Latest Nucleosynthesis Stories
The formation of planets of stars is still somewhat of a mystery to astronomers. While much progress has been made, particularly in the last few decades, there are still unanswered questions as to how the planetary building blocks form. But now, new research may be closing that knowledge gap.
Turbulent Mixing Inside Stars Causes them to Expand, Contract, Eject and Explode, According to 3-D Model Described in the Journal "AIP Advances" WASHINGTON, March 18, 2014 /PRNewswire-USNewswire/
The big bang theory is the leading theory to explain the origin of the Universe. But this does not mean that the big bang is without its problems.
However, in 2004 scientists unexpectedly found an ancient iron radioisotope in the Earth’s crust along the ocean’s floor. Geological dating indicates that the iron had been embedded for about 2.2 million years.
Life as we know it is based upon the elements of carbon and oxygen. Now a team of physicists is looking at the conditions necessary to the formation of those two elements in the universe.
Science teachers in grade school sometimes hand out "mystery boxes," which contain ramps, barriers and a loose marble. Rotating the marble and feeling it hang up or drop, the students begin to deduce the contents of the box.
Astronomers have detected the presence of arsenic and selenium, neighboring elements near the middle of the periodic table, in an ancient star in the faint stellar halo that surrounds the Milky Way.
Researchers from several universities have detected all phases of thermonuclear burning in a neutron star for the first time.
Physicists find new clues to element synthesis in supernovae while exploring an 'island of inversion'.

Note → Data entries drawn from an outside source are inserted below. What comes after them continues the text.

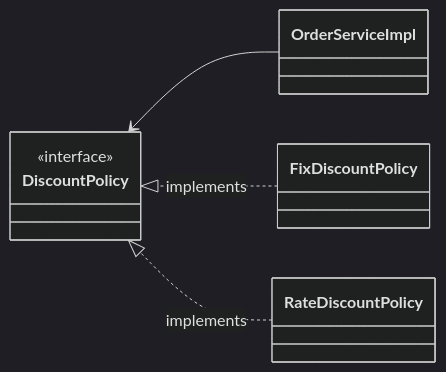
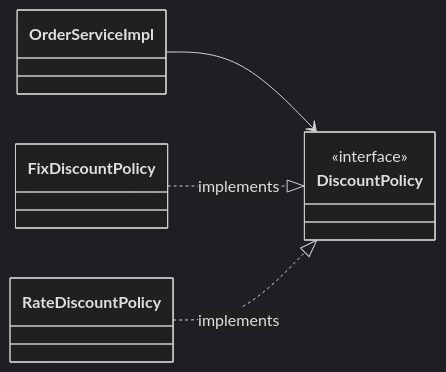
One commit to choiexe1/blog changed the first of 2 diagrams in content/Resources/프로그래밍/Java/3. Spring/1. 기본/스프링 핵심 원리 1. 예제 만들기.md. Above: the diagram before and after it, drawn with Mermaid (dark theme). The commit also changed other lines of this file, not shown here.

````diff
--- a/content/Resources/프로그래밍/Java/3. Spring/1. 기본/스프링 핵심 원리 1. 예제 만들기.md
+++ b/content/Resources/프로그래밍/Java/3. Spring/1. 기본/스프링 핵심 원리 1. 예제 만들기.md
@@ -221,11 +221,11 @@
 ```mermaid
 classDiagram-v2
-direction RL
+direction LR
 class OrderServiceImpl
 class FixDiscountPolicy
 class RateDiscountPolicy
 class DiscountPolicy { <<interface>> }
 OrderServiceImpl --> DiscountPolicy 
 FixDiscountPolicy ..|> DiscountPolicy : implements 
 RateDiscountPolicy ..|> DiscountPolicy : implements
 ```
````
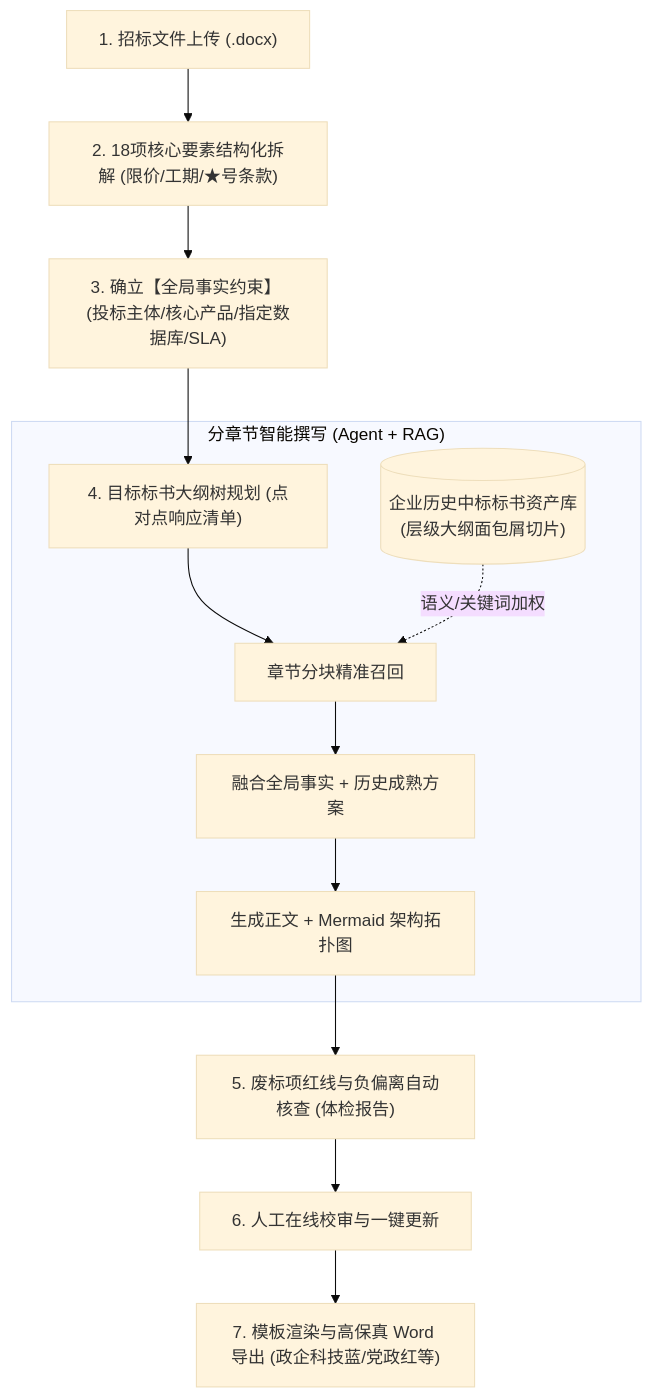
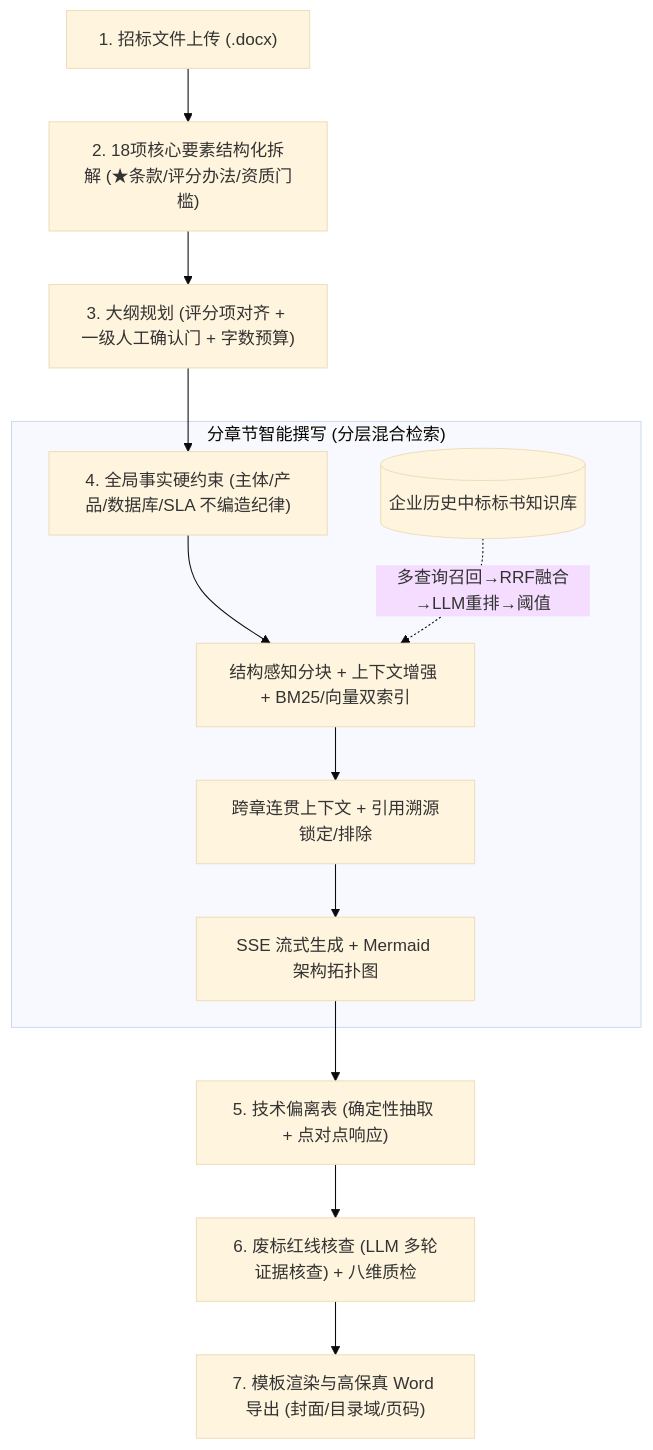
Before and after one commit to shyrel666/EasyWrite: the diagram in README.md, drawn with Mermaid (base theme). The commit also changed other lines of this file and 148 other files, not shown here.

````diff
--- a/README.md
+++ b/README.md
@@ -15,17 +15,17 @@
 ```mermaid
 graph TD
-    A["1. 招标文件上传 (.docx)"] --> B["2. 18项核心要素结构化拆解 (限价/工期/★号条款)"]
-    B --> C["3. 确立【全局事实约束】 (投标主体/核心产品/指定数据库/SLA)"]
-    C --> D["4. 目标标书大纲树规划 (点对点响应清单)"]
-    
-    subgraph RAGEngine ["分章节智能撰写 (Agent + RAG)"]
-        D --> E["章节分块精准召回"]
-        KB[("企业历史中标标书资产库\n(层级大纲面包屑切片)")] -. 语义/关键词加权 .-> E
-        E --> F["融合全局事实 + 历史成熟方案"]
-        F --> G["生成正文 + Mermaid 架构拓扑图"]
+    A["1. 招标文件上传 (.docx)"] --> B["2. 18项核心要素结构化拆解 (★条款/评分办法/资质门槛)"]
+    B --> C["3. 大纲规划 (评分项对齐 + 一级人工确认门 + 字数预算)"]
+    C --> D["4. 全局事实硬约束 (主体/产品/数据库/SLA 不编造纪律)"]
+
+    subgraph RAGEngine ["分章节智能撰写 (分层混合检索)"]
+        D --> E["结构感知分块 + 上下文增强 + BM25/向量双索引"]
+        KB[("企业历史中标标书知识库")] -. 多查询召回→RRF融合→LLM重排→阈值 .-> E
+        E --> F["跨章连贯上下文 + 引用溯源锁定/排除"]
+        F --> G["SSE 流式生成 + Mermaid 架构拓扑图"]
     end
-    
-    G --> H["5. 废标项红线与负偏离自动核查 (体检报告)"]
-    H --> I["6. 人工在线校审与一键更新"]
-    I --> J["7. 模板渲染与高保真 Word 导出 (政企科技蓝/党政红等)"]
+
+    G --> H["5. 技术偏离表 (确定性抽取 + 点对点响应)"]
+    H --> I["6. 废标红线核查 (LLM 多轮证据核查) + 八维质检"]
+    I --> J["7. 模板渲染与高保真 Word 导出 (封面/目录域/页码)"]
 ```
````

Just like archaeologists, who rely on radioactive carbon to date the organic remains from past epochs, astronomers have exploited the radioactive decay of an isotope of aluminum to estimate the age of stars in the nearby Scorpius-Centaurus association, the closest group of young and massive stars to the Sun.